**Problem to work on**: Omit every picture and return the rest of the data unaltered.

**Input data**:

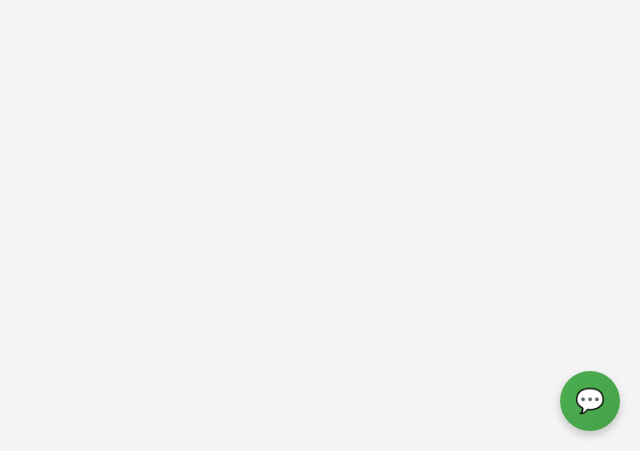
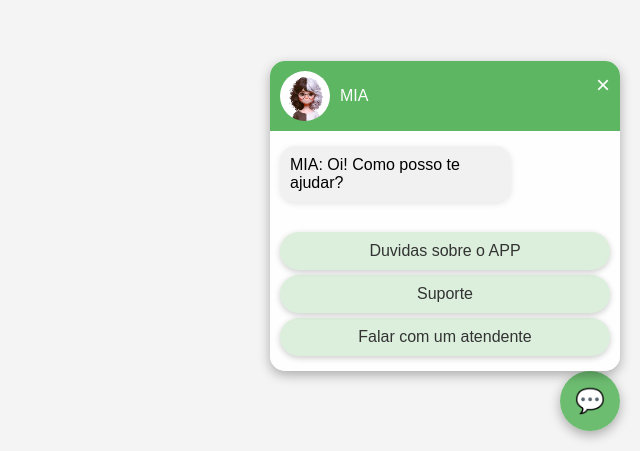
Before and after one commit to arianysant/sieautily, a plain HTML site: page chatbot/index.html in a window 1280 px wide. Shown: the part 349-800 px from the top of the page, without its empty margins (640-1280 px from the left). Drawn offline with Linux system fonts and the light colour scheme.

Commit message:
Add files via upload

```diff
--- a/chatbot/index.html
+++ b/chatbot/index.html
@@ -4,7 +4,7 @@
     <meta charset="UTF-8">
     <meta name="viewport" content="width=device-width, initial-scale=1.0">
     <meta name="description" content="Chatbot com Design Moderno">
-    <title>Chatbot com Design Moderno</title>
+    <title>Chatbot Moderno</title>
     <link rel="stylesheet" href="style.css">
 </head>
 <body>
@@ -14,8 +14,8 @@
     <!-- Janela do Chat -->
     <div id="chatbox" class="chatbox hidden">
         <div id="chat-header" class="chat-header">
-            <img id="profilePic" src="https://via.placeholder.com/50" alt="Assistente Virtual">
-            <span>Assistente Virtual</span>
+            <img id="profilePic" src="ia.jpg" alt="Assistente Virtual">
+            <span>MIA</span>
             <button id="closeButton" class="close-button">&times;</button>
         </div>
         <div id="messages" class="messages"></div>
--- a/chatbot/scripts.js
+++ b/chatbot/scripts.js
@@ -8,10 +8,10 @@ document.addEventListener('DOMContentLoaded', () => {
     // Mensagens e opções predefinidas
     const responses = {
         "inicial": [
-            { text: "Olá! Como posso ajudar você hoje?", options: ["Informações sobre nossos serviços", "Suporte técnico", "Falar com um atendente"] }
+            { text: "Oi! Como posso te ajudar?", options: ["Duvidas sobre o APP", "Suporte ", "Falar com um atendente"] }
         ],
         "serviços": [
-            { text: "Aqui estão alguns dos nossos serviços:", options: ["Consultoria", "Suporte técnico", "Desenvolvimento de software"] }
+            { text: "Qual a sua dúvida?:", options: ["xxxx", "Suporte técnico", "Desenvolvimento "] }
         ],
         "suporte": [
             { text: "Qual tipo de suporte você precisa?", options: ["Problemas com o software", "Problemas com hardware"] }
@@ -36,7 +36,7 @@ document.addEventListener('DOMContentLoaded', () => {
     // Função para mostrar mensagem e opções
     function showResponse(responseKey) {
         const response = responses[responseKey][0];
-        addMessage('Chatbot: ' + response.text);
+        addMessage('MIA: ' + response.text, 'assistant');
 
         // Limpa opções anteriores
         options.innerHTML = '';
@@ -54,24 +54,25 @@ document.addEventListener('DOMContentLoaded', () => {
     }
 
     // Adiciona uma mensagem ao chat
-    function addMessage(message) {
+    function addMessage(message, sender) {
         const messageElement = document.createElement('div');
+        messageElement.className = 'message ' + sender; // Adiciona a classe do balão de mensagem
         messageElement.textContent = message;
         messages.appendChild(messageElement);
-        messages.scrollTop = messages.scrollHeight;
+        messages.scrollTop = messages.scrollHeight; // Auto-scroll para o fim
     }
 
     // Lida com a opção selecionada
     function handleOption(option) {
-        addMessage('Você: ' + option);
-        if (option === "Informações sobre nossos serviços") {
+        addMessage('Você: ' + option, 'user');
+        if (option === "Duvidas sobre o APP") {
             showResponse('serviços');
-        } else if (option === "Suporte técnico") {
+        } else if (option === "Suporte ") {
             showResponse('suporte');
         } else if (option === "Falar com um atendente") {
             showResponse('atendente');
         } else {
-            addMessage('Chatbot: Desculpe, não entendi a sua opção.');
+            addMessage(' Desculpe, não entendi a sua opção.', 'assistant');
         }
     }
 
--- a/chatbot/style.css
+++ b/chatbot/style.css
@@ -19,18 +19,20 @@ body {
     height: 60px;
     border: none;
     border-radius: 50%;
-    background: linear-gradient(135deg, #4CAF50, #45a049);
+    background: rgba(76, 175, 80, 0.8);
     color: white;
     font-size: 24px;
     display: flex;
     align-items: center;
     justify-content: center;
     cursor: pointer;
-    box-shadow: 0px 4px 8px rgba(0, 0, 0, 0.2);
+    box-shadow: 0px 4px 12px rgba(0, 0, 0, 0.3);
+    transition: background 0.3s, box-shadow 0.3s;
 }
 
 .float-button:hover {
-    background: linear-gradient(135deg, #45a049, #4CAF50);
+    background: rgba(76, 175, 80, 1);
+    box-shadow: 0px 8px 16px rgba(0, 0, 0, 0.4);
 }
 
 /* Janela do Chat */
@@ -40,26 +42,27 @@ body {
     right: 20px;
     width: 350px;
     max-height: 500px;
-    border: 1px solid #ccc;
-    border-radius: 8px;
-    background: linear-gradient(135deg, #ffffff, #f9f9f9);
+    border: none;
+    border-radius: 15px;
+    background: rgba(255, 255, 255, 0.9);
     display: flex;
     flex-direction: column;
-    box-shadow: 0px 4px 8px rgba(0, 0, 0, 0.2);
+    box-shadow: 0px 4px 12px rgba(0, 0, 0, 0.3);
+    transition: box-shadow 0.3s;
 }
 
-.hidden {
-    display: none;
+.chatbox:hover {
+    box-shadow: 0px 8px 16px rgba(0, 0, 0, 0.4);
 }
 
 .chat-header {
-    background: linear-gradient(135deg, #4CAF50, #45a049);
+    background: rgba(76, 175, 80, 0.9);
     color: white;
     padding: 10px;
     display: flex;
     align-items: center;
-    border-top-left-radius: 8px;
-    border-top-right-radius: 8px;
+    border-top-left-radius: 15px;
+    border-top-right-radius: 15px;
     position: relative;
 }
 
@@ -79,17 +82,66 @@ body {
     color: white;
     font-size: 24px;
     cursor: pointer;
+    transition: color 0.3s;
 }
 
 .close-button:hover {
     color: #f1f1f1;
 }
 
+/* Mensagens */
 .messages {
     flex: 1;
     padding: 10px;
     overflow-y: auto;
-    border-bottom: 1px solid #ccc;
+    display: flex;
+    flex-direction: column;
+}
+
+/* Balão de mensagem */
+.message {
+    max-width: 70%;
+    padding: 10px;
+    border-radius: 15px;
+    margin: 5px 0;
+    position: relative;
+    background: #ffffff;
+    box-shadow: 0px 2px 6px rgba(0, 0, 0, 0.1);
+}
+
+/* Balão de mensagem do usuário */
+.message.user {
+    align-self: flex-end;
+    background: #d4edda;
+}
+
+/* Balão de mensagem do assistente */
+.message.assistant {
+    align-self: flex-start;
+    background: #f1f1f1;
+}
+
+/* Triângulo do balão de mensagem */
+.message::after {
+    content: "";
+    position: absolute;
+    width: 0;
+    height: 0;
+    border: 10px solid transparent;
+}
+
+.message.user::after {
+    right: -20px;
+    top: 10px;
+    border-left-color: #d4edda;
+    border-width: 10px 10px 10px 0;
+}
+
+.message.assistant::after {
+    left: -20px;
+    top: 10px;
+    border-right-color: #f1f1f1;
+    border-width: 10px 0 10px 10px;
 }
 
 .options {
@@ -100,15 +152,18 @@ button.option {
     display: block;
     width: 100%;
     border: none;
-    background: linear-gradient(135deg, #4CAF50, #45a049);
-    color: white;
+    background: rgba(76, 175, 80, 0.2);
+    color: #333;
     padding: 10px;
-    border-radius: 4px;
+    border-radius: 30px;
     cursor: pointer;
     margin: 5px 0;
     font-size: 16px;
+    box-shadow: 0px 2px 6px rgba(0, 0, 0, 0.2);
+    transition: background 0.3s, box-shadow 0.3s;
 }
 
 button.option:hover {
-    background: linear-gradient(135deg, #45a049, #4CAF50);
+    background: rgba(76, 175, 80, 0.3);
+    box-shadow: 0px 4px 10px rgba(0, 0, 0, 0.3);
 }
```
Also changed, not shown: chatbot/ia.jpg (added).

**Answer space**:
Before and after one commit to arianysant/sieautily, a plain HTML site: page chatbot/index.html in a window 1280 px wide. Shown: the part 349-800 px from the top of the page, without its empty margins (640-1280 px from the left). Drawn offline with Linux system fonts and the light colour scheme.

Commit message:
Add files via upload

```diff
--- a/chatbot/index.html
+++ b/chatbot/index.html
@@ -4,7 +4,7 @@
     <meta charset="UTF-8">
     <meta name="viewport" content="width=device-width, initial-scale=1.0">
     <meta name="description" content="Chatbot com Design Moderno">
-    <title>Chatbot com Design Moderno</title>
+    <title>Chatbot Moderno</title>
     <link rel="stylesheet" href="style.css">
 </head>
 <body>
@@ -14,8 +14,8 @@
     <!-- Janela do Chat -->
     <div id="chatbox" class="chatbox hidden">
         <div id="chat-header" class="chat-header">
-            <img id="profilePic" src="https://via.placeholder.com/50" alt="Assistente Virtual">
-            <span>Assistente Virtual</span>
+            <img id="profilePic" src="ia.jpg" alt="Assistente Virtual">
+            <span>MIA</span>
             <button id="closeButton" class="close-button">&times;</button>
         </div>
         <div id="messages" class="messages"></div>
--- a/chatbot/scripts.js
+++ b/chatbot/scripts.js
@@ -8,10 +8,10 @@ document.addEventListener('DOMContentLoaded', () => {
     // Mensagens e opções predefinidas
     const responses = {
         "inicial": [
-            { text: "Olá! Como posso ajudar você hoje?", options: ["Informações sobre nossos serviços", "Suporte técnico", "Falar com um atendente"] }
+            { text: "Oi! Como posso te ajudar?", options: ["Duvidas sobre o APP", "Suporte ", "Falar com um atendente"] }
         ],
         "serviços": [
-            { text: "Aqui estão alguns dos nossos serviços:", options: ["Consultoria", "Suporte técnico", "Desenvolvimento de software"] }
+            { text: "Qual a sua dúvida?:", options: ["xxxx", "Suporte técnico", "Desenvolvimento "] }
         ],
         "suporte": [
             { text: "Qual tipo de suporte você precisa?", options: ["Problemas com o software", "Problemas com hardware"] }
@@ -36,7 +36,7 @@ document.addEventListener('DOMContentLoaded', () => {
     // Função para mostrar mensagem e opções
     function showResponse(responseKey) {
         const response = responses[responseKey][0];
-        addMessage('Chatbot: ' + response.text);
+        addMessage('MIA: ' + response.text, 'assistant');
 
         // Limpa opções anteriores
         options.innerHTML = '';
@@ -54,24 +54,25 @@ document.addEventListener('DOMContentLoaded', () => {
     }
 
     // Adiciona uma mensagem ao chat
-    function addMessage(message) {
+    function addMessage(message, sender) {
         const messageElement = document.createElement('div');
+        messageElement.className = 'message ' + sender; // Adiciona a classe do balão de mensagem
         messageElement.textContent = message;
         messages.appendChild(messageElement);
-        messages.scrollTop = messages.scrollHeight;
+        messages.scrollTop = messages.scrollHeight; // Auto-scroll para o fim
     }
 
     // Lida com a opção selecionada
     function handleOption(option) {
-        addMessage('Você: ' + option);
-        if (option === "Informações sobre nossos serviços") {
+        addMessage('Você: ' + option, 'user');
+        if (option === "Duvidas sobre o APP") {
             showResponse('serviços');
-        } else if (option === "Suporte técnico") {
+        } else if (option === "Suporte ") {
             showResponse('suporte');
         } else if (option === "Falar com um atendente") {
             showResponse('atendente');
         } else {
-            addMessage('Chatbot: Desculpe, não entendi a sua opção.');
+            addMessage(' Desculpe, não entendi a sua opção.', 'assistant');
         }
     }
 
--- a/chatbot/style.css
+++ b/chatbot/style.css
@@ -19,18 +19,20 @@ body {
     height: 60px;
     border: none;
     border-radius: 50%;
-    background: linear-gradient(135deg, #4CAF50, #45a049);
+    background: rgba(76, 175, 80, 0.8);
     color: white;
     font-size: 24px;
     display: flex;
     align-items: center;
     justify-content: center;
     cursor: pointer;
-    box-shadow: 0px 4px 8px rgba(0, 0, 0, 0.2);
+    box-shadow: 0px 4px 12px rgba(0, 0, 0, 0.3);
+    transition: background 0.3s, box-shadow 0.3s;
 }
 
 .float-button:hover {
-    background: linear-gradient(135deg, #45a049, #4CAF50);
+    background: rgba(76, 175, 80, 1);
+    box-shadow: 0px 8px 16px rgba(0, 0, 0, 0.4);
 }
 
 /* Janela do Chat */
@@ -40,26 +42,27 @@ body {
     right: 20px;
     width: 350px;
     max-height: 500px;
-    border: 1px solid #ccc;
-    border-radius: 8px;
-    background: linear-gradient(135deg, #ffffff, #f9f9f9);
+    border: none;
+    border-radius: 15px;
+    background: rgba(255, 255, 255, 0.9);
     display: flex;
     flex-direction: column;
-    box-shadow: 0px 4px 8px rgba(0, 0, 0, 0.2);
+    box-shadow: 0px 4px 12px rgba(0, 0, 0, 0.3);
+    transition: box-shadow 0.3s;
 }
 
-.hidden {
-    display: none;
+.chatbox:hover {
+    box-shadow: 0px 8px 16px rgba(0, 0, 0, 0.4);
 }
 
 .chat-header {
-    background: linear-gradient(135deg, #4CAF50, #45a049);
+    background: rgba(76, 175, 80, 0.9);
     color: white;
     padding: 10px;
     display: flex;
     align-items: center;
-    border-top-left-radius: 8px;
-    border-top-right-radius: 8px;
+    border-top-left-radius: 15px;
+    border-top-right-radius: 15px;
     position: relative;
 }
 
@@ -79,17 +82,66 @@ body {
     color: white;
     font-size: 24px;
     cursor: pointer;
+    transition: color 0.3s;
 }
 
 .close-button:hover {
     color: #f1f1f1;
 }
 
+/* Mensagens */
 .messages {
     flex: 1;
     padding: 10px;
     overflow-y: auto;
-    border-bottom: 1px solid #ccc;
+    display: flex;
+    flex-direction: column;
+}
+
+/* Balão de mensagem */
+.message {
+    max-width: 70%;
+    padding: 10px;
+    border-radius: 15px;
+    margin: 5px 0;
+    position: relative;
+    background: #ffffff;
+    box-shadow: 0px 2px 6px rgba(0, 0, 0, 0.1);
+}
+
+/* Balão de mensagem do usuário */
+.message.user {
+    align-self: flex-end;
+    background: #d4edda;
+}
+
+/* Balão de mensagem do assistente */
+.message.assistant {
+    align-self: flex-start;
+    background: #f1f1f1;
+}
+
+/* Triângulo do balão de mensagem */
+.message::after {
+    content: "";
+    position: absolute;
+    width: 0;
+    height: 0;
+    border: 10px solid transparent;
+}
+
+.message.user::after {
+    right: -20px;
+    top: 10px;
+    border-left-color: #d4edda;
+    border-width: 10px 10px 10px 0;
+}
+
+.message.assistant::after {
+    left: -20px;
+    top: 10px;
+    border-right-color: #f1f1f1;
+    border-width: 10px 0 10px 10px;
 }
 
 .options {
@@ -100,15 +152,18 @@ button.option {
     display: block;
     width: 100%;
     border: none;
-    background: linear-gradient(135deg, #4CAF50, #45a049);
-    color: white;
+    background: rgba(76, 175, 80, 0.2);
+    color: #333;
     padding: 10px;
-    border-radius: 4px;
+    border-radius: 30px;
     cursor: pointer;
     margin: 5px 0;
     font-size: 16px;
+    box-shadow: 0px 2px 6px rgba(0, 0, 0, 0.2);
+    transition: background 0.3s, box-shadow 0.3s;
 }
 
 button.option:hover {
-    background: linear-gradient(135deg, #45a049, #4CAF50);
+    background: rgba(76, 175, 80, 0.3);
+    box-shadow: 0px 4px 10px rgba(0, 0, 0, 0.3);
 }
```
Also changed, not shown: chatbot/ia.jpg (added).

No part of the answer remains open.